2. Authentic Learning Does Not Scale: The problem with creating authentic learning environments for higher ed is the impossibility of scaling up the experience. Past a certain ratio of students-to-educators learning efficacy degrades rapidly. Technology can be a mechanism that helps bring intimacy and personalization to learning, but we can only push this so far. I love the idea of pre-recorded lectures and rich online practice and assessment opportunities, but only if these elements free up time, space and energy for genuine and sustained interactions between students and instructors. A real education requires the development and nurturing of real relationships.
The “massiveness” in an open online course was never intended to be the case in the traditional connectivist MOOC, and also not the case of AI, as Professor Sebastian Thrun mentioned it. To scale up the experience does impose challenges for educators and learners, as we have learnt and experienced in past MOOCs. What might be the threshold of such students-to-educators ratio? In small groups , it seems that the optimum size would be 30. However, in a MOOC, what is more important is how the learners could connect with the artifacts, professors, experts, knowledgeable others and peers, in order to interact and learn in a such a platform.
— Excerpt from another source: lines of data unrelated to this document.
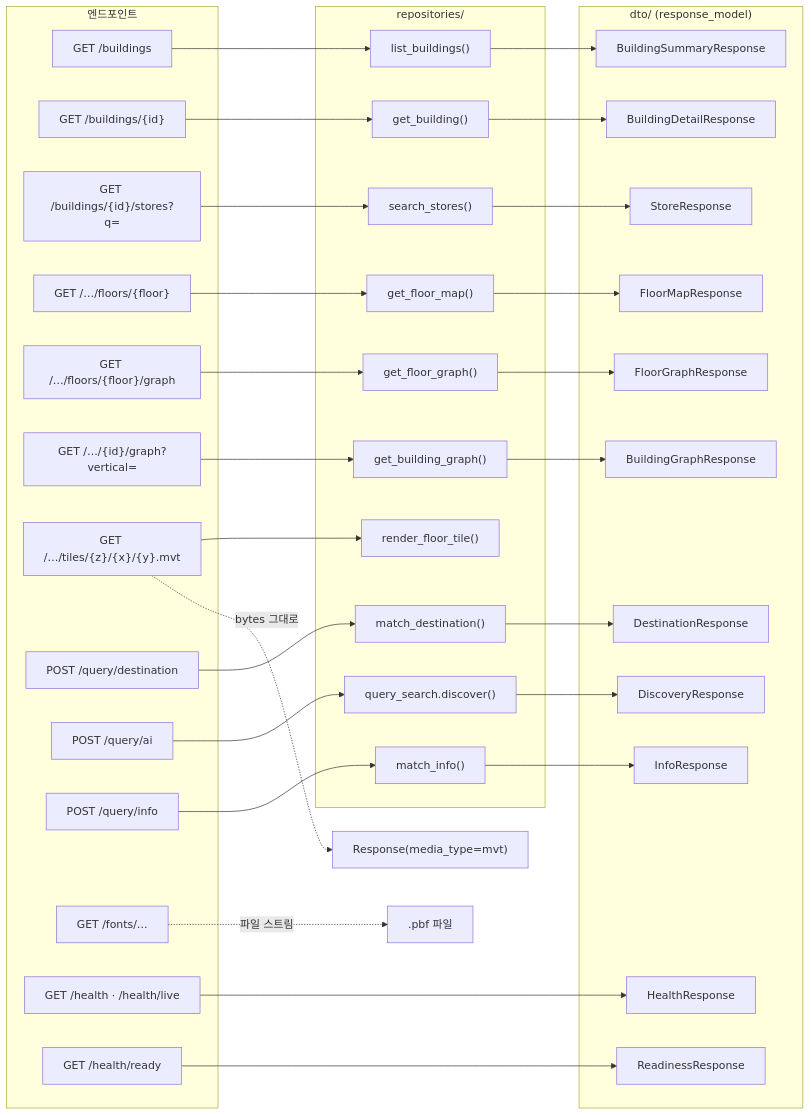
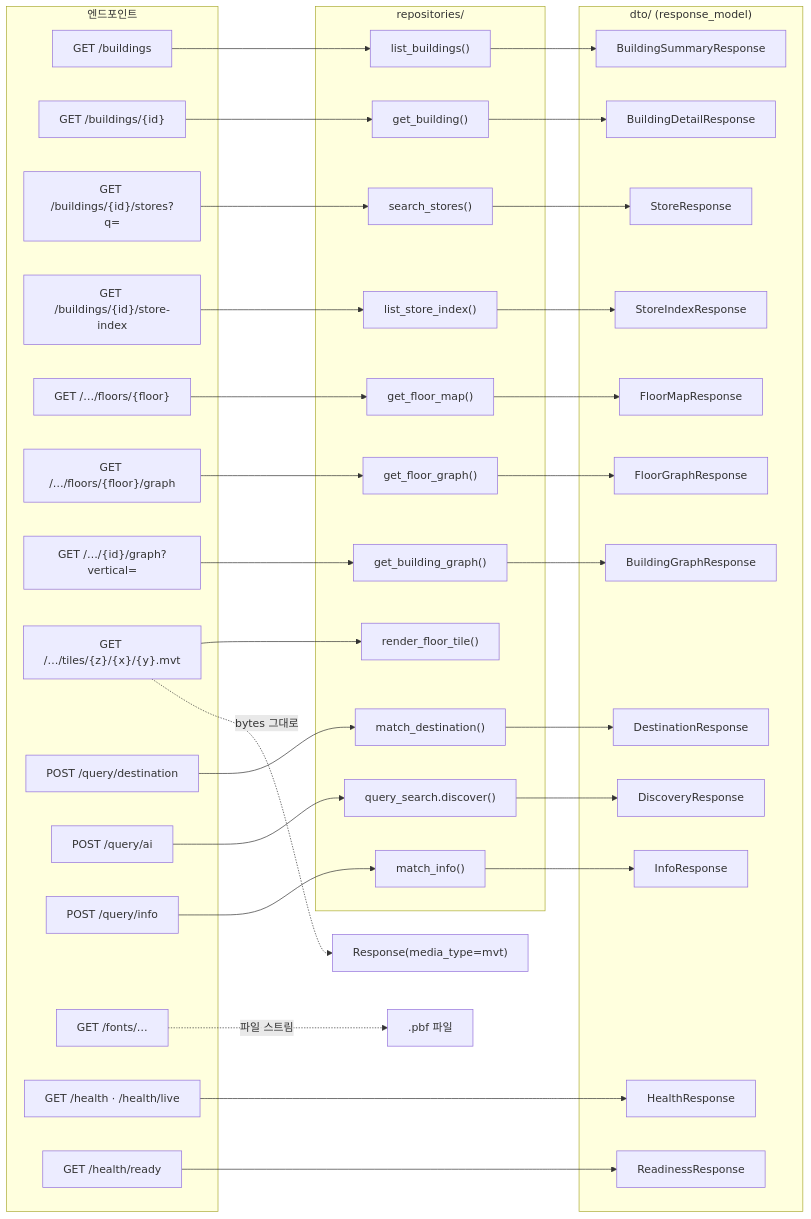
The diagram in backend/app/routers/README.md (Routex-labs/Navigation), drawn with Mermaid before and after one commit. The commit also changed 2 other files, not shown here.

Commit message:
docs: 계층 README에 store-index 엔드포인트를 반영한다
라우터·DTO·리포지토리 README의 목록과 다이어그램에 새 경로를 추가했다. 좌표 변환을
거치지 않는 것이 이 조회의 특징이라 그 사실도 함께 적었다.

````diff
--- a/backend/app/routers/README.md
+++ b/backend/app/routers/README.md
@@ -28,61 +28,65 @@
 ```mermaid
 flowchart LR
     subgraph EP["엔드포인트"]
         e1["GET /buildings"]
         e2["GET /buildings/{id}"]
         e3["GET /buildings/{id}/stores?q="]
+        e3b["GET /buildings/{id}/store-index"]
         e4["GET /…/floors/{floor}"]
         e5["GET /…/floors/{floor}/graph"]
         e5b["GET /…/{id}/graph?vertical="]
         e6["GET /…/tiles/{z}/{x}/{y}.mvt"]
         e7["POST /query/destination"]
         e8["POST /query/ai"]
         e9["POST /query/info"]
         e10["GET /fonts/…"]
         e11["GET /health · /health/live"]
         e11b["GET /health/ready"]
     end
 
     subgraph RP["repositories/"]
         f1["list_buildings()"]
         f2["get_building()"]
         f3["search_stores()"]
+        f3b["list_store_index()"]
         f4["get_floor_map()"]
         f5["get_floor_graph()"]
         f5b["get_building_graph()"]
         f6["render_floor_tile()"]
         f7["match_destination()"]
         f8["query_search.discover()"]
         f9["match_info()"]
     end
 
     subgraph DT["dto/ (response_model)"]
         d1["BuildingSummaryResponse"]
         d2["BuildingDetailResponse"]
         d3["StoreResponse"]
+        d3b["StoreIndexResponse"]
         d4["FloorMapResponse"]
         d5["FloorGraphResponse"]
         d5b["BuildingGraphResponse"]
         d6["DestinationResponse"]
         d7["InfoResponse"]
         d8["HealthResponse"]
         d9["DiscoveryResponse"]
         d10["ReadinessResponse"]
     end
 
     e1 --> f1 --> d1
     e2 --> f2 --> d2
     e3 --> f3 --> d3
+    e3b --> f3b --> d3b
     e4 --> f4 --> d4
     e5 --> f5 --> d5
     e5b --> f5b --> d5b
     e6 --> f6
     e7 --> f7 --> d6
     e8 --> f8 --> d9
     e9 --> f9 --> d7
     e11 --> d8
     e11b --> d10
 
     e6 -. "bytes 그대로" .-> mvt["Response(media_type=mvt)"]
     e10 -. "파일 스트림" .-> pbf[".pbf 파일"]
 ```
````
The learners need to be aware of the choices he or she has, when learning in a MOOC, and this could be a huge challenge for the educators facilitating or teaching in such platform, in that these need to be “explained” up-front, or be explicit in the MOOC design.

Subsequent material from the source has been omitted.